> What to do:
The entries shown below are to be printed in full, unaltered.

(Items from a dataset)
========================================================================

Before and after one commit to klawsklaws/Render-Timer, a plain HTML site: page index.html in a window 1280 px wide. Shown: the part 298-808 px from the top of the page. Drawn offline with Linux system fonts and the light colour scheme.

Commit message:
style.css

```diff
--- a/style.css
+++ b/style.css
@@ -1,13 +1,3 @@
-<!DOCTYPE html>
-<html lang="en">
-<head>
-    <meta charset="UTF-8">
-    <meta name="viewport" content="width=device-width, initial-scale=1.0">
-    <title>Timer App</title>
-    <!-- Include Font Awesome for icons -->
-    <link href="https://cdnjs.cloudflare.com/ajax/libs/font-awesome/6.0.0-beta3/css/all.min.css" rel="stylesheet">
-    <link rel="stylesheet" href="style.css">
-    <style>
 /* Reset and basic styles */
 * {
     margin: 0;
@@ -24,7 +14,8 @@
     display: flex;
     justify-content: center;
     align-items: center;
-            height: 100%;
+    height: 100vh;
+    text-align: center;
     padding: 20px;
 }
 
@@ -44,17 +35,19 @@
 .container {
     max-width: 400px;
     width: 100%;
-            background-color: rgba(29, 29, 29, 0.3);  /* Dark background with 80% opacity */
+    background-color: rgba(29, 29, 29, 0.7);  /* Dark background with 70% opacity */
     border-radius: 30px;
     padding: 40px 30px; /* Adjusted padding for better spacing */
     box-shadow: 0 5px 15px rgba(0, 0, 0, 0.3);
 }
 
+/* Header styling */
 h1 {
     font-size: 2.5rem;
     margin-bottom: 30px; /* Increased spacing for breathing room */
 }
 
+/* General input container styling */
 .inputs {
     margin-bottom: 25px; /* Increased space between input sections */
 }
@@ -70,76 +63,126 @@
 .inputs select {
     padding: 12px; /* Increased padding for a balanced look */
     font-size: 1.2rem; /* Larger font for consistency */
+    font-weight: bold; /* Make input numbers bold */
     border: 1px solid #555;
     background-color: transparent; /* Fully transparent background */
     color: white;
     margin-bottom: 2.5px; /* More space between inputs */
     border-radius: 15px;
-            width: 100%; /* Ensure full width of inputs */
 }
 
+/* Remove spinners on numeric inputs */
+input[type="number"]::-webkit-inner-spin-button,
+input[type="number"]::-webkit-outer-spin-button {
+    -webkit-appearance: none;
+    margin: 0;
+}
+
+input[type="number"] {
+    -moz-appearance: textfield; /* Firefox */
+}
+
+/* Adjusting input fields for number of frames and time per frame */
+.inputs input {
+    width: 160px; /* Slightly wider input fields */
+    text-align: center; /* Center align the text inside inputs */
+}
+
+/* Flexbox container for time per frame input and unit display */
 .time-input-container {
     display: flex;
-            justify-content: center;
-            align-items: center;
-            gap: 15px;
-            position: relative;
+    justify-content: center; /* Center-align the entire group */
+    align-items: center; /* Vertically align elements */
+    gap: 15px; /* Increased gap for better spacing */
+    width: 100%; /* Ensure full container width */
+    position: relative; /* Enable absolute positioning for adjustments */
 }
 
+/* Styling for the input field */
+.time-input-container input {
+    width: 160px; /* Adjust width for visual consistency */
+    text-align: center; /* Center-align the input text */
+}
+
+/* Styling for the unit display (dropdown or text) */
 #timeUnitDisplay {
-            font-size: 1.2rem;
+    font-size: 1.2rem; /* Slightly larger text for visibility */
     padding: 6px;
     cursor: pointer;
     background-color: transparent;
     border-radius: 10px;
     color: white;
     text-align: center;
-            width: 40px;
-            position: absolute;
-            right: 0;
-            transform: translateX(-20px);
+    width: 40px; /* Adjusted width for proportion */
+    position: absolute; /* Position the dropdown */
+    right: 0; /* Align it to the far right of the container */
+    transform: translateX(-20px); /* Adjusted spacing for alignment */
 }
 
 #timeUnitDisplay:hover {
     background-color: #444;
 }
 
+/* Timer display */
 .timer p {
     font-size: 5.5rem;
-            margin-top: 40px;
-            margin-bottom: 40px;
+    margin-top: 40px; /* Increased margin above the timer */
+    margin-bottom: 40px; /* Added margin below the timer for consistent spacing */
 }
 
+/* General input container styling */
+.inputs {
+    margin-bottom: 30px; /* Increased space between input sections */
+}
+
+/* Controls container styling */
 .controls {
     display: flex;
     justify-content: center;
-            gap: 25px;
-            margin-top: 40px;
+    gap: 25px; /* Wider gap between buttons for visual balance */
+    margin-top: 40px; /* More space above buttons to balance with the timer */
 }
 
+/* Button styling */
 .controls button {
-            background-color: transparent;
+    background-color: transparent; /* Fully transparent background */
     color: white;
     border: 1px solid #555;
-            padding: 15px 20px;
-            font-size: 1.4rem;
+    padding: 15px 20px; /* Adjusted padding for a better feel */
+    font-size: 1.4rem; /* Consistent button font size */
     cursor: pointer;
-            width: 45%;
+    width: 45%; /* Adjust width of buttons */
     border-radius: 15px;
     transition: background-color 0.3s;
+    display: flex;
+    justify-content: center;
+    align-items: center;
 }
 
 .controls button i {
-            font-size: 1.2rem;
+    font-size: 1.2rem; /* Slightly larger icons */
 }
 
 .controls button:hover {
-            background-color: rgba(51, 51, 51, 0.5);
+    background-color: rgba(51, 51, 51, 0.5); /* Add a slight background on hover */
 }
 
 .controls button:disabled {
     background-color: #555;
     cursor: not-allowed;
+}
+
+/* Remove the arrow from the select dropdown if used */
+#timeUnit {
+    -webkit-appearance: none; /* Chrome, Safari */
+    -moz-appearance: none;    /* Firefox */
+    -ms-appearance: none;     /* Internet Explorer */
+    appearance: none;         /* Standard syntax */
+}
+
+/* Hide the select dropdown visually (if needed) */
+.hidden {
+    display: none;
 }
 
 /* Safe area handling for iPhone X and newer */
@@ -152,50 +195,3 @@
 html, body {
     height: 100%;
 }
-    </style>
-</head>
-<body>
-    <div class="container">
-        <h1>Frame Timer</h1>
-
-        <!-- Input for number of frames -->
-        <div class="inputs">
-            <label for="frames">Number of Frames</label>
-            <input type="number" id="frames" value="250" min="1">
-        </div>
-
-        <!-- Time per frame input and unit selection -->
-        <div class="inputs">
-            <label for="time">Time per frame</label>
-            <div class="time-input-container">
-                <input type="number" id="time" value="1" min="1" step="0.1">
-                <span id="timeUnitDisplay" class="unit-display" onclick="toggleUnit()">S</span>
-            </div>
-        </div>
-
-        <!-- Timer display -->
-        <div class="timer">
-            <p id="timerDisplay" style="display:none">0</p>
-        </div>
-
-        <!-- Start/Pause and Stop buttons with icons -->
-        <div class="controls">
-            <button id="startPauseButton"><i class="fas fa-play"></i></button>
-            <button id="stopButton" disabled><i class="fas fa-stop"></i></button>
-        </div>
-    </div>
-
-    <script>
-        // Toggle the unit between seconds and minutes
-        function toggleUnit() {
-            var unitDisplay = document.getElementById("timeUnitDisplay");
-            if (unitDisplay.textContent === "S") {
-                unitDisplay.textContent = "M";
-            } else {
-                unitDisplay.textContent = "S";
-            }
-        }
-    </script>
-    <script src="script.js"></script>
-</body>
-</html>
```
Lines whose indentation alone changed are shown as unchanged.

========================================================================

> Exercise output:
Before and after one commit to klawsklaws/Render-Timer, a plain HTML site: page index.html in a window 1280 px wide. Shown: the part 298-808 px from the top of the page. Drawn offline with Linux system fonts and the light colour scheme.

Commit message:
style.css

```diff
--- a/style.css
+++ b/style.css
@@ -1,13 +1,3 @@
-<!DOCTYPE html>
-<html lang="en">
-<head>
-    <meta charset="UTF-8">
-    <meta name="viewport" content="width=device-width, initial-scale=1.0">
-    <title>Timer App</title>
-    <!-- Include Font Awesome for icons -->
-    <link href="https://cdnjs.cloudflare.com/ajax/libs/font-awesome/6.0.0-beta3/css/all.min.css" rel="stylesheet">
-    <link rel="stylesheet" href="style.css">
-    <style>
 /* Reset and basic styles */
 * {
     margin: 0;
@@ -24,7 +14,8 @@
     display: flex;
     justify-content: center;
     align-items: center;
-            height: 100%;
+    height: 100vh;
+    text-align: center;
     padding: 20px;
 }
 
@@ -44,17 +35,19 @@
 .container {
     max-width: 400px;
     width: 100%;
-            background-color: rgba(29, 29, 29, 0.3);  /* Dark background with 80% opacity */
+    background-color: rgba(29, 29, 29, 0.7);  /* Dark background with 70% opacity */
     border-radius: 30px;
     padding: 40px 30px; /* Adjusted padding for better spacing */
     box-shadow: 0 5px 15px rgba(0, 0, 0, 0.3);
 }
 
+/* Header styling */
 h1 {
     font-size: 2.5rem;
     margin-bottom: 30px; /* Increased spacing for breathing room */
 }
 
+/* General input container styling */
 .inputs {
     margin-bottom: 25px; /* Increased space between input sections */
 }
@@ -70,76 +63,126 @@
 .inputs select {
     padding: 12px; /* Increased padding for a balanced look */
     font-size: 1.2rem; /* Larger font for consistency */
+    font-weight: bold; /* Make input numbers bold */
     border: 1px solid #555;
     background-color: transparent; /* Fully transparent background */
     color: white;
     margin-bottom: 2.5px; /* More space between inputs */
     border-radius: 15px;
-            width: 100%; /* Ensure full width of inputs */
 }
 
+/* Remove spinners on numeric inputs */
+input[type="number"]::-webkit-inner-spin-button,
+input[type="number"]::-webkit-outer-spin-button {
+    -webkit-appearance: none;
+    margin: 0;
+}
+
+input[type="number"] {
+    -moz-appearance: textfield; /* Firefox */
+}
+
+/* Adjusting input fields for number of frames and time per frame */
+.inputs input {
+    width: 160px; /* Slightly wider input fields */
+    text-align: center; /* Center align the text inside inputs */
+}
+
+/* Flexbox container for time per frame input and unit display */
 .time-input-container {
     display: flex;
-            justify-content: center;
-            align-items: center;
-            gap: 15px;
-            position: relative;
+    justify-content: center; /* Center-align the entire group */
+    align-items: center; /* Vertically align elements */
+    gap: 15px; /* Increased gap for better spacing */
+    width: 100%; /* Ensure full container width */
+    position: relative; /* Enable absolute positioning for adjustments */
 }
 
+/* Styling for the input field */
+.time-input-container input {
+    width: 160px; /* Adjust width for visual consistency */
+    text-align: center; /* Center-align the input text */
+}
+
+/* Styling for the unit display (dropdown or text) */
 #timeUnitDisplay {
-            font-size: 1.2rem;
+    font-size: 1.2rem; /* Slightly larger text for visibility */
     padding: 6px;
     cursor: pointer;
     background-color: transparent;
     border-radius: 10px;
     color: white;
     text-align: center;
-            width: 40px;
-            position: absolute;
-            right: 0;
-            transform: translateX(-20px);
+    width: 40px; /* Adjusted width for proportion */
+    position: absolute; /* Position the dropdown */
+    right: 0; /* Align it to the far right of the container */
+    transform: translateX(-20px); /* Adjusted spacing for alignment */
 }
 
 #timeUnitDisplay:hover {
     background-color: #444;
 }
 
+/* Timer display */
 .timer p {
     font-size: 5.5rem;
-            margin-top: 40px;
-            margin-bottom: 40px;
+    margin-top: 40px; /* Increased margin above the timer */
+    margin-bottom: 40px; /* Added margin below the timer for consistent spacing */
 }
 
+/* General input container styling */
+.inputs {
+    margin-bottom: 30px; /* Increased space between input sections */
+}
+
+/* Controls container styling */
 .controls {
     display: flex;
     justify-content: center;
-            gap: 25px;
-            margin-top: 40px;
+    gap: 25px; /* Wider gap between buttons for visual balance */
+    margin-top: 40px; /* More space above buttons to balance with the timer */
 }
 
+/* Button styling */
 .controls button {
-            background-color: transparent;
+    background-color: transparent; /* Fully transparent background */
     color: white;
     border: 1px solid #555;
-            padding: 15px 20px;
-            font-size: 1.4rem;
+    padding: 15px 20px; /* Adjusted padding for a better feel */
+    font-size: 1.4rem; /* Consistent button font size */
     cursor: pointer;
-            width: 45%;
+    width: 45%; /* Adjust width of buttons */
     border-radius: 15px;
     transition: background-color 0.3s;
+    display: flex;
+    justify-content: center;
+    align-items: center;
 }
 
 .controls button i {
-            font-size: 1.2rem;
+    font-size: 1.2rem; /* Slightly larger icons */
 }
 
 .controls button:hover {
-            background-color: rgba(51, 51, 51, 0.5);
+    background-color: rgba(51, 51, 51, 0.5); /* Add a slight background on hover */
 }
 
 .controls button:disabled {
     background-color: #555;
     cursor: not-allowed;
+}
+
+/* Remove the arrow from the select dropdown if used */
+#timeUnit {
+    -webkit-appearance: none; /* Chrome, Safari */
+    -moz-appearance: none;    /* Firefox */
+    -ms-appearance: none;     /* Internet Explorer */
+    appearance: none;         /* Standard syntax */
+}
+
+/* Hide the select dropdown visually (if needed) */
+.hidden {
+    display: none;
 }
 
 /* Safe area handling for iPhone X and newer */
@@ -152,50 +195,3 @@
 html, body {
     height: 100%;
 }
-    </style>
-</head>
-<body>
-    <div class="container">
-        <h1>Frame Timer</h1>
-
-        <!-- Input for number of frames -->
-        <div class="inputs">
-            <label for="frames">Number of Frames</label>
-            <input type="number" id="frames" value="250" min="1">
-        </div>
-
-        <!-- Time per frame input and unit selection -->
-        <div class="inputs">
-            <label for="time">Time per frame</label>
-            <div class="time-input-container">
-                <input type="number" id="time" value="1" min="1" step="0.1">
-                <span id="timeUnitDisplay" class="unit-display" onclick="toggleUnit()">S</span>
-            </div>
-        </div>
-
-        <!-- Timer display -->
-        <div class="timer">
-            <p id="timerDisplay" style="display:none">0</p>
-        </div>
-
-        <!-- Start/Pause and Stop buttons with icons -->
-        <div class="controls">
-            <button id="startPauseButton"><i class="fas fa-play"></i></button>
-            <button id="stopButton" disabled><i class="fas fa-stop"></i></button>
-        </div>
-    </div>
-
-    <script>
-        // Toggle the unit between seconds and minutes
-        function toggleUnit() {
-            var unitDisplay = document.getElementById("timeUnitDisplay");
-            if (unitDisplay.textContent === "S") {
-                unitDisplay.textContent = "M";
-            } else {
-                unitDisplay.textContent = "S";
-            }
-        }
-    </script>
-    <script src="script.js"></script>
-</body>
-</html>
```
Lines whose indentation alone changed are shown as unchanged.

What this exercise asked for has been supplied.